● **WORK TASK**: The required lines are those that contain "main"; pull them out of the data and copy them.

● **DATA EXTRACT**:
————
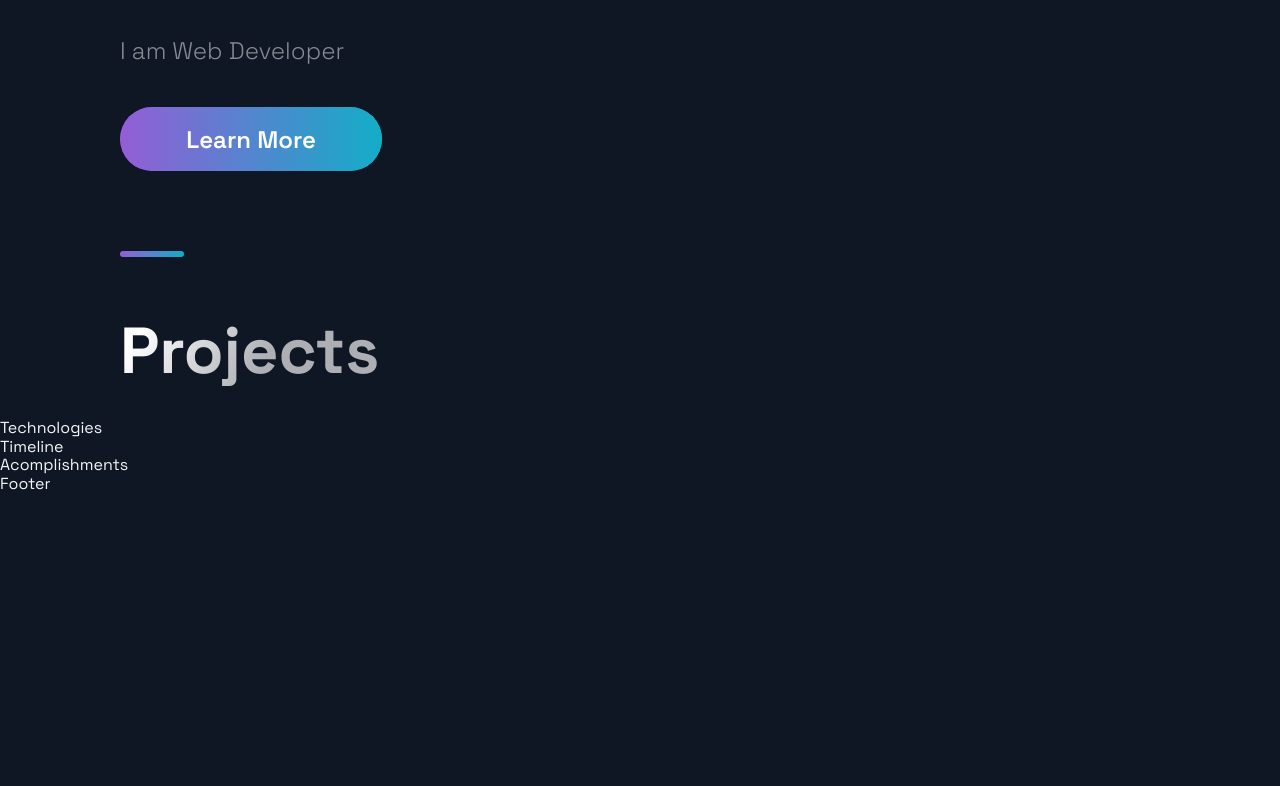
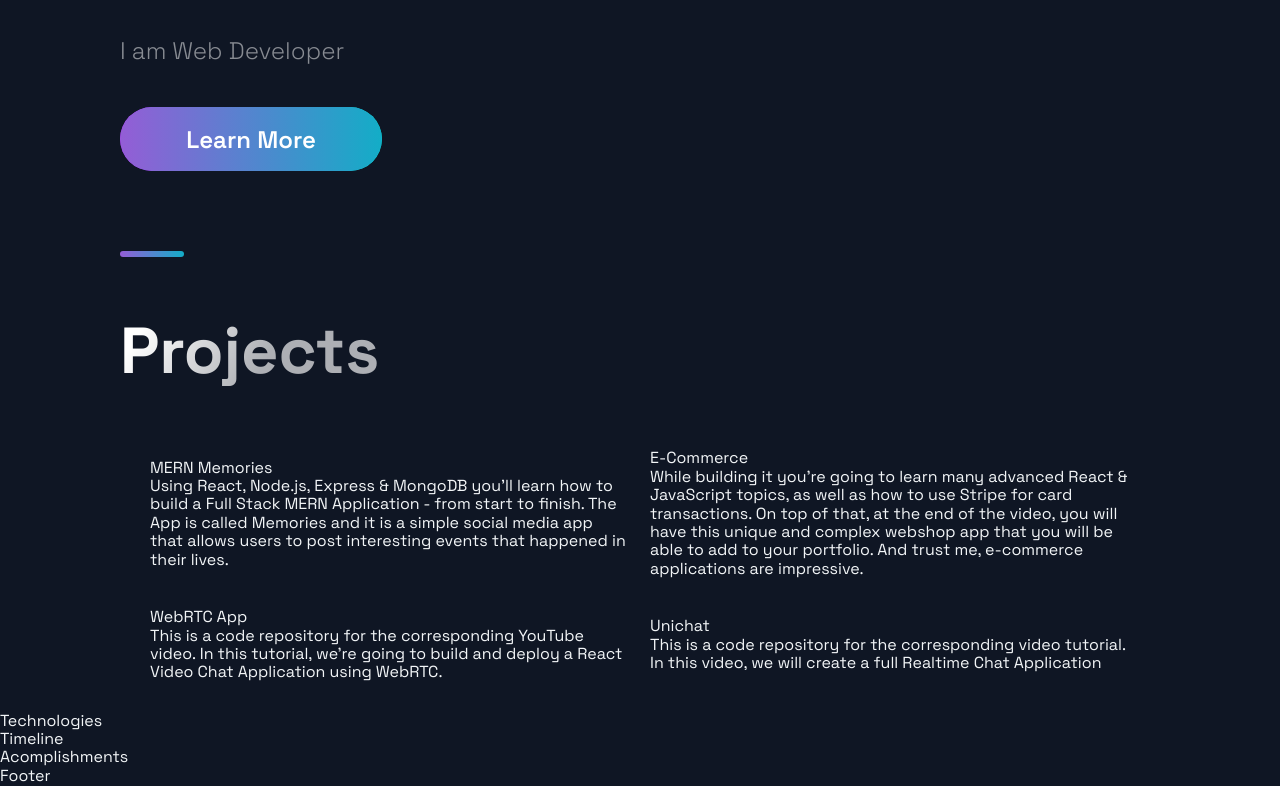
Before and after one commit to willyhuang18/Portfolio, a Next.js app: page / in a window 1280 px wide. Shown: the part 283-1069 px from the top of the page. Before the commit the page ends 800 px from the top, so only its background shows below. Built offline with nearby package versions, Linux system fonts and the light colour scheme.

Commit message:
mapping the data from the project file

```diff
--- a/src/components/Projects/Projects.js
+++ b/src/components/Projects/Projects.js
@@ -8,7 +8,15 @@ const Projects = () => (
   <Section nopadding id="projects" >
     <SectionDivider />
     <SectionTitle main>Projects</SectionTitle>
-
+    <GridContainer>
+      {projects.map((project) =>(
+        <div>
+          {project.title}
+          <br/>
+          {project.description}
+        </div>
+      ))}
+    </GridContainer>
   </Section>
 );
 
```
————
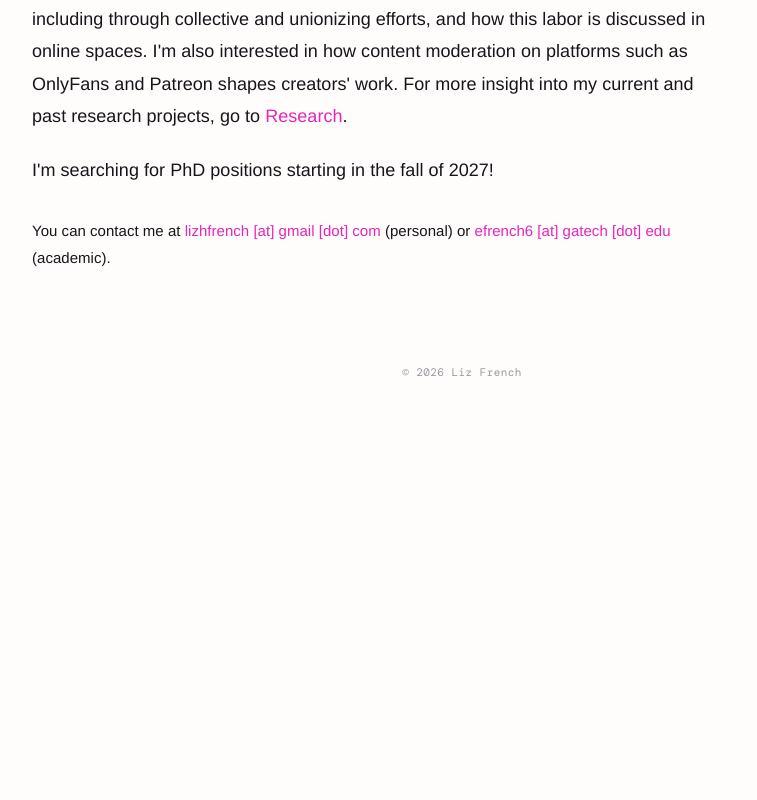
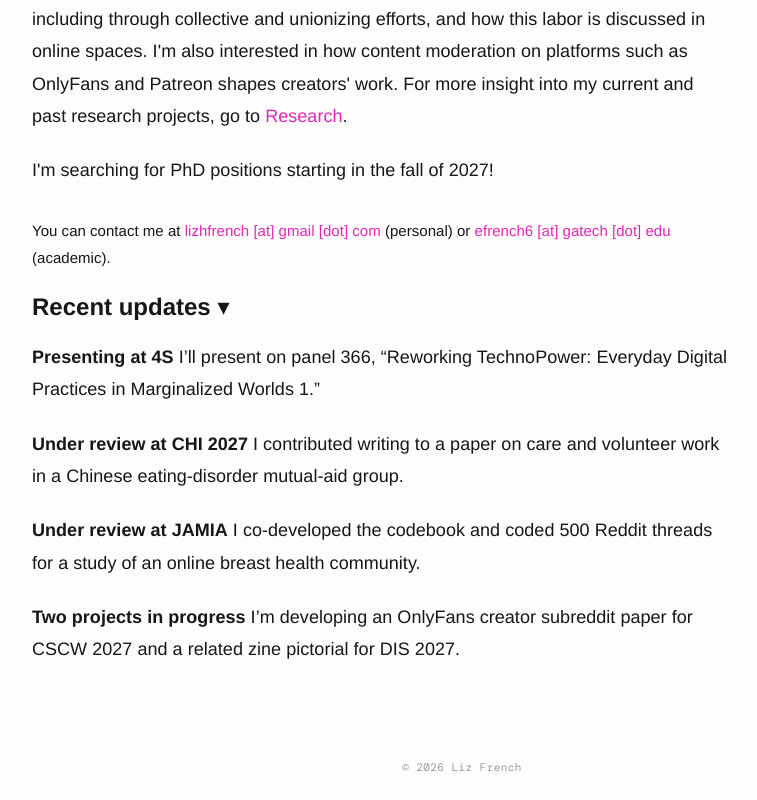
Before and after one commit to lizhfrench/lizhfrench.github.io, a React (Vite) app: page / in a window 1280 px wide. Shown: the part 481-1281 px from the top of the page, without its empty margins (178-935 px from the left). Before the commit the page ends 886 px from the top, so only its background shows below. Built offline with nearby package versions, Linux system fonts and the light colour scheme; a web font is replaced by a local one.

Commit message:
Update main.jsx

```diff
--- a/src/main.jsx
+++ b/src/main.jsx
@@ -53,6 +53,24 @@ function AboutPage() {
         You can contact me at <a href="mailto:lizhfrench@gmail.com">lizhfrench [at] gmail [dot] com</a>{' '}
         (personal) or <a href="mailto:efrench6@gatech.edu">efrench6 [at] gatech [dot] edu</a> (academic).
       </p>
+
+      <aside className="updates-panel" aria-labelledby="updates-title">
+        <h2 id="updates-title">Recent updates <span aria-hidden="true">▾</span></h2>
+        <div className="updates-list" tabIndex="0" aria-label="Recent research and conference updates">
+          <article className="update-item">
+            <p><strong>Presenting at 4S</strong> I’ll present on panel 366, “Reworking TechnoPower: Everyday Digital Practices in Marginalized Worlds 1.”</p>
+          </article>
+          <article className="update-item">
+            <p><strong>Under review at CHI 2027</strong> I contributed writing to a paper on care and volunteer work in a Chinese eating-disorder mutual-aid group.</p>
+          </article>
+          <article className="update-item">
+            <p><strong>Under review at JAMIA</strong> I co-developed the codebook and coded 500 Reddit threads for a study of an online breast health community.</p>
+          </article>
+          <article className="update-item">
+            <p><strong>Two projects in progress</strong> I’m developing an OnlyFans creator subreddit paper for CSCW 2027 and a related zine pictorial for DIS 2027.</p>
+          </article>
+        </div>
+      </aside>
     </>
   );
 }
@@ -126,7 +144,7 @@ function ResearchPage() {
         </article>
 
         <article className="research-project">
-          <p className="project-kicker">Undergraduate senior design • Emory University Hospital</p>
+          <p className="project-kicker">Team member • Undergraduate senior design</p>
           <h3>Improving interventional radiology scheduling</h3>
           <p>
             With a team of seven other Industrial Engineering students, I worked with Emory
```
————
● **SOLUTION TO THIS EXERCISE**:
     <SectionTitle main>Projects</SectionTitle>
Update main.jsx
--- a/src/main.jsx
+++ b/src/main.jsx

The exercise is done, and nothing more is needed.